Common Choking Hazards in the Summer | First Aid Kit | Dechoker - Dechoker LLC

Mother Saves 10-Month-Old from Choking on Ravioli

November 04, 2021

Mother Saves 10-Month-Old from Choking on Ravioli

On Friday, July 23, 2021, Kasandra’s 10-month-old son was eating butternut squash ravioli when he began to choke. Kasandra shared with us that her son turned completely blue, was listless, and losing consciousness. She used the Dechoker® device and thankfully the food was dislodged with one pull. He immediately got his color back. Even when the EMTs arrived, they were impressed with the effectiveness of the Dechoker® device.

Kasandra’s son was born with EA/TEF (Esophageal Atresia with or without Tracheoesophageal Fistula), a congenital anomaly seen in babies when the esophagus is not entirely open. This condition makes children more prone to choking.

 

What is esophageal atresia and tracheoesophageal fistula (EA/TEF)?

 According to the Children’s Hospital, an esophageal atresia (EA) occurs when the esophagus is formed in two segments. The baby is born with the esophagus not attached to their stomach. The upper part connects the mouth/throat to a blind pouch (proximal end), and the lower part connects the stomach to a blind pouch (distal end).

Tracheoesophageal Fistula (TEF) occurs when there is an abnormal connection between the esophagus and the trachea (windpipe).

In simpler terms, food and saliva cannot get from the mouth to the stomach. EA/TEF occurs in 1 in 3,000 to 5,000 newborns according to Children’s Hospital. For babies born with both esophageal atresia and tracheoesophageal fistula, symptoms can be obvious almost immediately after birth. The most common esophageal atresia and tracheoesophageal fistula symptoms include difficulty breathing and choking when swallowing or feeding.

 

Effects of EA/TEF

Unfortunately, babies with EA/TEF have difficulty swallowing breast milk, bottled milk, or sometimes even their saliva, and food cannot get to the stomach to be properly digested.

“Many children with EA/TEF will have GI, feeding and respiratory symptoms after repair, which are best treated by a team of multidisciplinary specialists. However, some children will have few symptoms. Children with EA and no TEF may be less likely to have respiratory symptoms but more likely to have GI and feeding symptoms” (Children’s Hospital).

 In this case, Kasandra’s son had difficulty swallowing the butternut squash ravioli and was unable to breathe. Thankfully, the Dechoker was nearby, and Kasandra was able to dislodge the ravioli from his airway.

 

Dechoker Can Save Lives for People with Swallowing Disorders

While researching diagnosis, Kasandra saw an advertisement for the Dechoker and ordered one to have on hand, just in case. “If we didn’t have the Dechoker, I can’t even think of what would have happened.”

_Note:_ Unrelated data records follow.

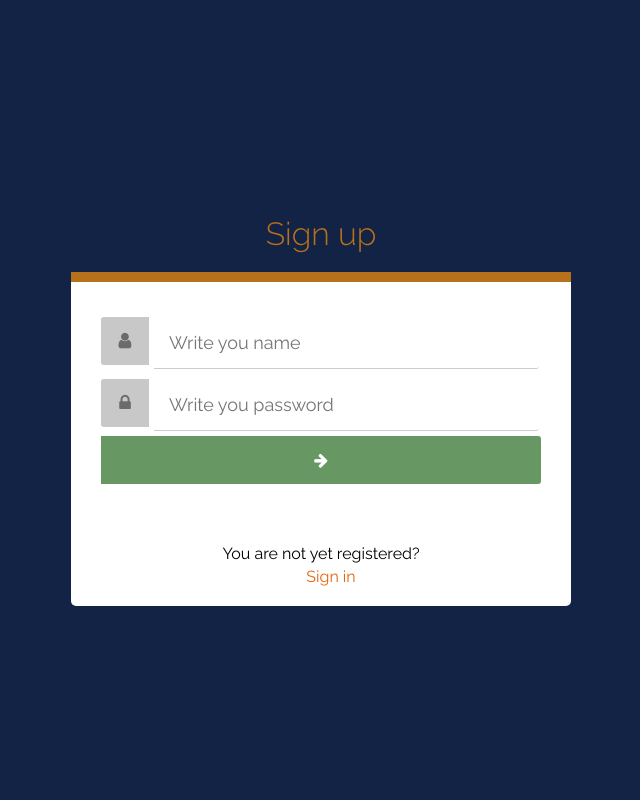
After one commit to Kevindm14/SesionPHP, a PHP site: page /login.php in a window 1280 px wide. The commit adds this page. Shown: the whole page, without its empty margins (319-959 px from the left). Run offline with PHP 8.4, Linux system fonts and the light colour scheme.

Commit message:
login form

```diff
--- a/css/estilos.css
+++ b/css/estilos.css
@@ -108,10 +108,6 @@ a:hover {
     -border-radius: 0 3px 3px 0;
 }
 
-.form .password-btn {
-    width: calc(100% - 105px);
-}
-
 .form .submit-btn {
     padding: 15px;
     text-align: center;
@@ -132,11 +128,14 @@ a:hover {
    -border-radius: 0 3px 3px 0;
 }
 
+.form .submit-btn:hover {background-color: #1C5A09;}
+
 .text-login {
     text-align: center;
+    margin-bottom: 20px;
 }
 
 .text-login a {
     display: block;
-    margin-bottom: 40px;
+    margin-top: 4px;
 }
--- /dev/null
+++ b/login.php
@@ -0,0 +1,3 @@
+<?php
+    require 'views/login.view.php';
+?>
--- /dev/null
+++ b/register.php
@@ -0,0 +1,3 @@
+<?php
+    require 'views/register.view.php';
+?>
--- a/registro.php
+++ /dev/null
@@ -1,3 +0,0 @@
-<?php
-    require 'views/registro.view.php';
-?>
--- /dev/null
+++ b/views/login.view.php
@@ -0,0 +1,32 @@
+<!DOCTYPE html>
+<html lang="en">
+<head>
+    <meta charset="UTF-8">
+    <meta name="viewport" content="width=device-width, user-scalable=no, initial-scale=1.0, maximum-scale=1.0, minimum-scale=1.0">
+    <link href="https://fonts.googleapis.com/css?family=Raleway:300,400" rel="stylesheet">
+    <link href="https://stackpath.bootstrapcdn.com/font-awesome/4.7.0/css/font-awesome.min.css" rel="stylesheet" integrity="sha384-wvfXpqpZZVQGK6TAh5PVlGOfQNHSoD2xbE+QkPxCAFlNEevoEH3Sl0sibVcOQVnN" crossorigin="anonymous">
+    <link rel="stylesheet" type="text/css" href="css/estilos.css">
+    <title>Sign up</title>
+</head>
+<body>
+    <div class="contenedor">
+        <div class="item">
+            <h1 class="titulo">Sign up</h1>
+            <hr class="border">
+            <form action="<?php echo htmlspecialchars($_SERVER['PHP_SELF']); ?>" method="POST" class="form" name="register">
+                <div class="form-group">
+                    <i class="icono izquierda fa fa-user"></i><input type="text" class="usuario" name="name" placeholder="Write you name">
+                </div>
+                <div class="form-group">
+                    <i class="icono izquierda fa fa-lock"></i><input type="password" class="password" name="password" placeholder="Write you password">
+                    <i class="submit-btn fa fa-arrow-right" onclick="login.submit()"></i>
+                </div>
+            </form>
+            <p class="text-login">
+                You are not yet registered?
+                <a href="registro.php">Sign in</a>
+            </p>
+        </div>
+    </div>
+</body>
+</html>
```
Also changed, not shown: views/register.view.php (renamed from views/registro.view.php).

The Dechoker is a first-aid treatment that anyone, regardless of age or gender. The Dechoker is a simple device with a suction plunger and face mask. To help someone choking on food or another object, you apply the face mask and pull or snap back on the plunger. This creates suction that moves the object, often clearing the airway within seconds.

Other common choking treatments such as abdominal thrusts can be more brutal to perform and come with the risk of injury. We encourage every parent or caregiver to be familiar with these first-aid methods; however, we also suggest keeping a Dechoker nearby if these methods fail and time is of the essence.



Also in Real Life Save Stories

Save #217 - Dechoker® Clears Cantaloupe from Airway of 11-Month-Old Girl
Save #217 - Dechoker® Clears Cantaloupe from Airway of 11-Month-Old Girl

November 05, 2021

An 11-month-old girl got ahold of a piece of cantaloupe that had dropped on the floor. Her parents did not notice it until their little girl began to turn blue. A typical morning turned into a choking emergency within seconds...
Read More
Toddler Chokes on Foil Confetti
Toddler Chokes on Foil Confetti

November 04, 2021

Despite our best baby-proofing efforts, some things slip under the parental radar—and many of those things are tiny. We're talking about loose change, pen caps, stickers and confetti. Unfortunately, these “little things” that we have around the house or use as party decorations can be choking hazards that often go unnoticed...
Read More
15-Month-Old Saved from Choking on Animal Cracker
15-Month-Old Saved from Choking on Animal Cracker

November 02, 2021

Choking emergencies can happen in seconds, leaving little to no time to respond. The parents of this toddler acted swiftly and appropriately, doing everything that is recommended by the American Red Cross, first responders, and medical personnel. When this protocol wasn't working for them, they reached for the Dechoker and cleared the 15-month-old's airway...
Read More